Conversion Rate

In speaking with business owners, few track the total number of incoming leads. This number allows you to calculate a conversion rate. It also allows you to assess the effectiveness of your marketing. Let’s break it down.

Your marketing, word of mouth or otherwise, generates your leads. These are the people who call, email, schedule online or whose referrals are faxed to you. They are your “Incoming Leads”.

Your “New Patients” are people who didn’t just schedule, but arrived and entered into a plan of care.

The ratio of New Patients to Incoming Leads gives you your “Conversion Rate”.

I’ve asked private practice owners at meetings, conferences, speaking engagements, over beers or coffee, and on the phone to tell me their conversion rate. On numerous occasions,  I have heard 100%, or “everyone”, meaning that everyone who calls attends their first appointment. I’ve even had people who are operating multi-million dollar practices tell me this, people who are seeing 200-300 new patient visits a month in their businesses. This is simply not true!

Not everyone, out of hundreds a month, are showing up. What it really means is that they are not tracking incoming leads. And this is tragic!

Even at a 90% conversion rate, which is really, really good by the way, a 200 new patient a month practice is “leaking” 22 new patients a month. That means that to get to 200 new patients at 90% conversion, 222 leads had to be generated.

Why is that important?

Well, first, the 222 is an indicator of the efficacy of the marketing effort. They’ve got to be doing something right to get that many people to contact the practice in the first place. But what is it?

We are in an unprecedented time where data collection is efficient and easy. But it is not always understood. Tracking these incoming leads allows you to look at, and begin to diagnose, what is working and not working in your marketing and intake efforts.

For example, where are the leads coming from? How are people hearing about you? Why do they think you can help them? And when you find out, can you do more of that?

Let’s run through a couple scenarios.

You have a 200 new patient a month practice. You are planning a marketing effort. But you don’t track leads. How do you know what the desired results are from your efforts? What if more people call, but nobody schedules, or worse, they do and they don’t show up? Was it your marketing effort, or your intake process? We simply do not know.

Now, let’s say we do track leads, and capture the information from those potential patients who call. First I know that if I need 220 new patients next month, I will need 245 leads at a 90% conversion rate to get there. I’m currently at 222 leads. How do I get the additional 23 leads next month? Answering that question will lead to a specific plan to get the right number of leads. Without that data, how do I plan?
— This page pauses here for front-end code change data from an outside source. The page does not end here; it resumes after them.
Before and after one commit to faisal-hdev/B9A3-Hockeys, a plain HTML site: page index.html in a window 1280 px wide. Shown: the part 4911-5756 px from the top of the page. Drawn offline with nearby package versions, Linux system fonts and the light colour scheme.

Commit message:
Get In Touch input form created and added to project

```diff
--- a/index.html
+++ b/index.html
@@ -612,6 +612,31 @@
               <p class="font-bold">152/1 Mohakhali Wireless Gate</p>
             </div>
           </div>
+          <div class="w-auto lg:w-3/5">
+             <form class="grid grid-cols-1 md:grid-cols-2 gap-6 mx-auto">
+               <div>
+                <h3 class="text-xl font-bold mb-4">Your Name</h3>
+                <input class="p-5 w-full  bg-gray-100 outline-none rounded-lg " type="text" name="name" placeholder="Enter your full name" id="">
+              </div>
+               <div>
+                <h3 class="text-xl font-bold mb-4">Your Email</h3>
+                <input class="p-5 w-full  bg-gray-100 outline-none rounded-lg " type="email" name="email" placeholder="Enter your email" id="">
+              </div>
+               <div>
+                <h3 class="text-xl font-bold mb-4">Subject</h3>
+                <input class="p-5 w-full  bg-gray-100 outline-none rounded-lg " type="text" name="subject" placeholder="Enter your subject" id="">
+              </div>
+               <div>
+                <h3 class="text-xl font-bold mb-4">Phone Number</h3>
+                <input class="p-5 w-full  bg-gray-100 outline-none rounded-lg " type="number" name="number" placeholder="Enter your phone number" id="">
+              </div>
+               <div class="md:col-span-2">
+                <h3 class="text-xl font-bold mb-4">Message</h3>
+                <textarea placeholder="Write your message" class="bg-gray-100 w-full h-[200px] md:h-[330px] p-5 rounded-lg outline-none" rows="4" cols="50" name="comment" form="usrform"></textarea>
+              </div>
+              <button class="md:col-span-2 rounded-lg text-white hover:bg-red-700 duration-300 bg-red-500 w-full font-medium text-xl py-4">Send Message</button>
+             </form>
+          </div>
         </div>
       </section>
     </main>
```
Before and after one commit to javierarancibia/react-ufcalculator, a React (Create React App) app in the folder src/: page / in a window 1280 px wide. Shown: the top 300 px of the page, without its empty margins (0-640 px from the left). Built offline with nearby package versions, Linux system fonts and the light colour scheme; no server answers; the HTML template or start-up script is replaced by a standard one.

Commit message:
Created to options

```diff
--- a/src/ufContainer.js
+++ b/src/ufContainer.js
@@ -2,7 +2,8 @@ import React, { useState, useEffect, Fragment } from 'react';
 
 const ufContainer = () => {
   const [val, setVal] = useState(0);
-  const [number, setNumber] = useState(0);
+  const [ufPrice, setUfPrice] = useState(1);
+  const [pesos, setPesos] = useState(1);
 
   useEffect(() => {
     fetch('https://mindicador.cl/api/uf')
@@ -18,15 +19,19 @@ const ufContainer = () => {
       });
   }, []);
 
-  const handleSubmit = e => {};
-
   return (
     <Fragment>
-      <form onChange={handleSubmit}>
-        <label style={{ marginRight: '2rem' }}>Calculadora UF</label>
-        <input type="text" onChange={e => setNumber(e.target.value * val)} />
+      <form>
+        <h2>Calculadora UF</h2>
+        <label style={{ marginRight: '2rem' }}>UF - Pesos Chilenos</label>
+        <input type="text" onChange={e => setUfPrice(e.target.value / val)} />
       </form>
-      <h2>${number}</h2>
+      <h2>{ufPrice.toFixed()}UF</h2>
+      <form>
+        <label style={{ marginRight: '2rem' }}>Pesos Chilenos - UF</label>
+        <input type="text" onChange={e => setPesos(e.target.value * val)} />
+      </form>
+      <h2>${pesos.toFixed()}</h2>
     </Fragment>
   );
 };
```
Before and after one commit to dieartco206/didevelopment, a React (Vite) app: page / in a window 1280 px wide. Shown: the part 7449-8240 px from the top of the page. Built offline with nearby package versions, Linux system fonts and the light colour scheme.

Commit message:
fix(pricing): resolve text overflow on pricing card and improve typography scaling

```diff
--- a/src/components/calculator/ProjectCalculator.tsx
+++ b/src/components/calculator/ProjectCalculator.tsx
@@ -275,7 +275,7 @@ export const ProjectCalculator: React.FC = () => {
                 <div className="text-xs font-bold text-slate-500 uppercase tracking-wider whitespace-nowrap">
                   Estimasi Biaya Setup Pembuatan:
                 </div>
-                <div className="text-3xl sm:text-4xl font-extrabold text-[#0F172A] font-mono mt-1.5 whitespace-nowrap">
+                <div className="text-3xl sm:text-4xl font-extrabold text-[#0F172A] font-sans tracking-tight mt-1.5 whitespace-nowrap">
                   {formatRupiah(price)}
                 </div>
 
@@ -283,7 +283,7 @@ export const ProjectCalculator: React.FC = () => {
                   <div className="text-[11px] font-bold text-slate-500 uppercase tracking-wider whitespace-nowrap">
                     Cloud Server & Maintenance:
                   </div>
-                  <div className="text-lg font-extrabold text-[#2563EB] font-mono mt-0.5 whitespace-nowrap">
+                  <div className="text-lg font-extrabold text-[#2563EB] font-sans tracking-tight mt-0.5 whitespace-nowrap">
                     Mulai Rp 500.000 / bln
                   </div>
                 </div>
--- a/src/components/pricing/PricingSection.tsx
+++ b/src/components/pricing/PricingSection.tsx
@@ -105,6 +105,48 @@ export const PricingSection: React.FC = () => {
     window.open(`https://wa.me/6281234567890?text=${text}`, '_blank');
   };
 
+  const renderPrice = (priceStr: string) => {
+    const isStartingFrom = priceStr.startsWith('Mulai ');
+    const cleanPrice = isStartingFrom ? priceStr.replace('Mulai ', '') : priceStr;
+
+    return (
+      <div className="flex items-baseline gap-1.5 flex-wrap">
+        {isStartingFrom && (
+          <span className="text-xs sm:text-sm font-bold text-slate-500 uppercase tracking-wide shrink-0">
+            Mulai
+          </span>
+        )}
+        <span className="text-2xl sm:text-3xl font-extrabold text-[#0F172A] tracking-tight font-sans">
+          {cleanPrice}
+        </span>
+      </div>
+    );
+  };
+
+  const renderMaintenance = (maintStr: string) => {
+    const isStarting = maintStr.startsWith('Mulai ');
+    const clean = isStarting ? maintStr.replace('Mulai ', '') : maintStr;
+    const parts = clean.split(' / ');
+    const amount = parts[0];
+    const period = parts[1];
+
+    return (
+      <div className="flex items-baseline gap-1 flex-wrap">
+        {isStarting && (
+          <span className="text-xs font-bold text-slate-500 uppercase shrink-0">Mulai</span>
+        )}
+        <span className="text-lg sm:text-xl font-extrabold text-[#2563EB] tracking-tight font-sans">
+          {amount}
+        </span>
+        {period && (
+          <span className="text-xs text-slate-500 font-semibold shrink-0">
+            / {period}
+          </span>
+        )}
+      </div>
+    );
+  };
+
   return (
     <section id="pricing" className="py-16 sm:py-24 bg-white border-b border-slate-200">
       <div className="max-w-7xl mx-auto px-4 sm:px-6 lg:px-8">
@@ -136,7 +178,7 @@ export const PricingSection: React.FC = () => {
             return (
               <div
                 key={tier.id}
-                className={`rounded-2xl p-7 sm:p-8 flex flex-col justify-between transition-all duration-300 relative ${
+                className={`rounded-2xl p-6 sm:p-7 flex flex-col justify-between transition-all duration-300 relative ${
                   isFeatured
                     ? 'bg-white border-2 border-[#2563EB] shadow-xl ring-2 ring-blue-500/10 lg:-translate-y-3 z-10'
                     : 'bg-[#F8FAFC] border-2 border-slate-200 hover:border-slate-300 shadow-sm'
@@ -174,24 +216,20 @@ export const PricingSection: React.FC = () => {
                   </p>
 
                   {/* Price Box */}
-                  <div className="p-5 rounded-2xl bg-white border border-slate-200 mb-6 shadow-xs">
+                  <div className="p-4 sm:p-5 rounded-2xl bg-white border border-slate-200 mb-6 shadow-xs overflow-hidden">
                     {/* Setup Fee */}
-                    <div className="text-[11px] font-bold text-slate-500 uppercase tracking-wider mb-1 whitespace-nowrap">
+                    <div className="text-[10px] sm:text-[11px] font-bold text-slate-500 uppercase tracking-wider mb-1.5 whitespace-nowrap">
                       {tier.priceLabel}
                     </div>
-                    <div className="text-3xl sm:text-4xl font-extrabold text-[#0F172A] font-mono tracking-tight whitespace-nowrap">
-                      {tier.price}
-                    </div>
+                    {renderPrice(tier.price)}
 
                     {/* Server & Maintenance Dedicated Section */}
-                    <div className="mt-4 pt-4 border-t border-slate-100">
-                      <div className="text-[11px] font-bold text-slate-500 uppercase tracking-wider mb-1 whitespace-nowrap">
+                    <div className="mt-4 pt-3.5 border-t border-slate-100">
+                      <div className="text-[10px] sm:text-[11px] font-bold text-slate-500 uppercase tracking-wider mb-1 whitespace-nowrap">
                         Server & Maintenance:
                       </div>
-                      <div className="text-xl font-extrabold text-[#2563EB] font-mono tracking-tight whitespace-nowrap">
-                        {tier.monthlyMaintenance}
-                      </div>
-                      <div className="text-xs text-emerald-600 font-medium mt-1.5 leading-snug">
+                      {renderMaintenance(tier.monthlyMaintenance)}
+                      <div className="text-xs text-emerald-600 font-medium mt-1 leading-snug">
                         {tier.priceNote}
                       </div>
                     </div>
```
What if we increase the number of incoming leads, but our conversion rate goes down? In other words, we got 245 incoming calls, etc. and still ended up with 200 new patients. That’s an 81.6% conversion rate. Why the drop? Maybe we marketed to the wrong audience, who called to schedule but found they had no insurance coverage with us and did not know enough about our practice, and why it’s worth paying for. Or maybe our front office was overwhelmed with the additional calls. Or maybe the calls were mostly after hours voicemails because we decided to run an online campaign over the weekend when no one was available to answer the phones and we had no online booking option. But do you see, that now that we are tracking the incoming leads, we can start to see results, patterns, pitfalls, and can begin to investigate what might have worked or not worked?

But let’s go back to why I said earlier “And this is tragic!”.

In that same practice mentioned above, what is happening with those 22 potential patients each month who didn’t schedule or show? Are they getting better? Are they at risk of their problems worsening and possibly needing surgery, injections, or further medication and doctors’ visits? And how many is 22 patients times 12 months? That’s 264 people a year we failed to help.

What if you had a process in place to follow up with all 264 of those people who called? What if you called them a week or 2 after they called you to see if they were able to get in anywhere to take care of the issue they called you about in the first place? Do you think you could help more of those people by getting them in, or helping them find someone who is able to help them? Do you think 5 minutes on the phone, sharing your expertise and caring might help them even a little bit? Do you think any of them might be impressed that you cared enough to call them a week or 2 after they called you the first time? Would they maybe tell their doctor or their friends about your service and caring?

What do you think that extra, little effort would do for your practice, your brand, your reputation?

The Process

I challenge you to begin tracking all incoming leads.

Get everyone’s name and phone number. Find out what’s wrong and offer them an appointment.

For those who do not schedule and attend, call them within 2 weeks to check in and make sure they were able to schedule with someone. If they weren’t, ask about their issue and offer some suggestions on managing it, and who they ought to see for it.

At the end of the month, do the math to calculate your conversion rate.

Start working on processes to make sure people who call are people you can help.

Then work on the process of getting them in, since you know you can help them.

Do the math again the next month, and the next month. And continue to iterate and improve the things that will generate more leads, and more conversions.

And remember, without the data, you are only guessing. And the likelihood of guessing right is pretty low.


Please comment below and share your experiences with tracking leads, conversion and your marketing efforts. 

Leave a Reply

Your email address will not be published. Required fields are marked *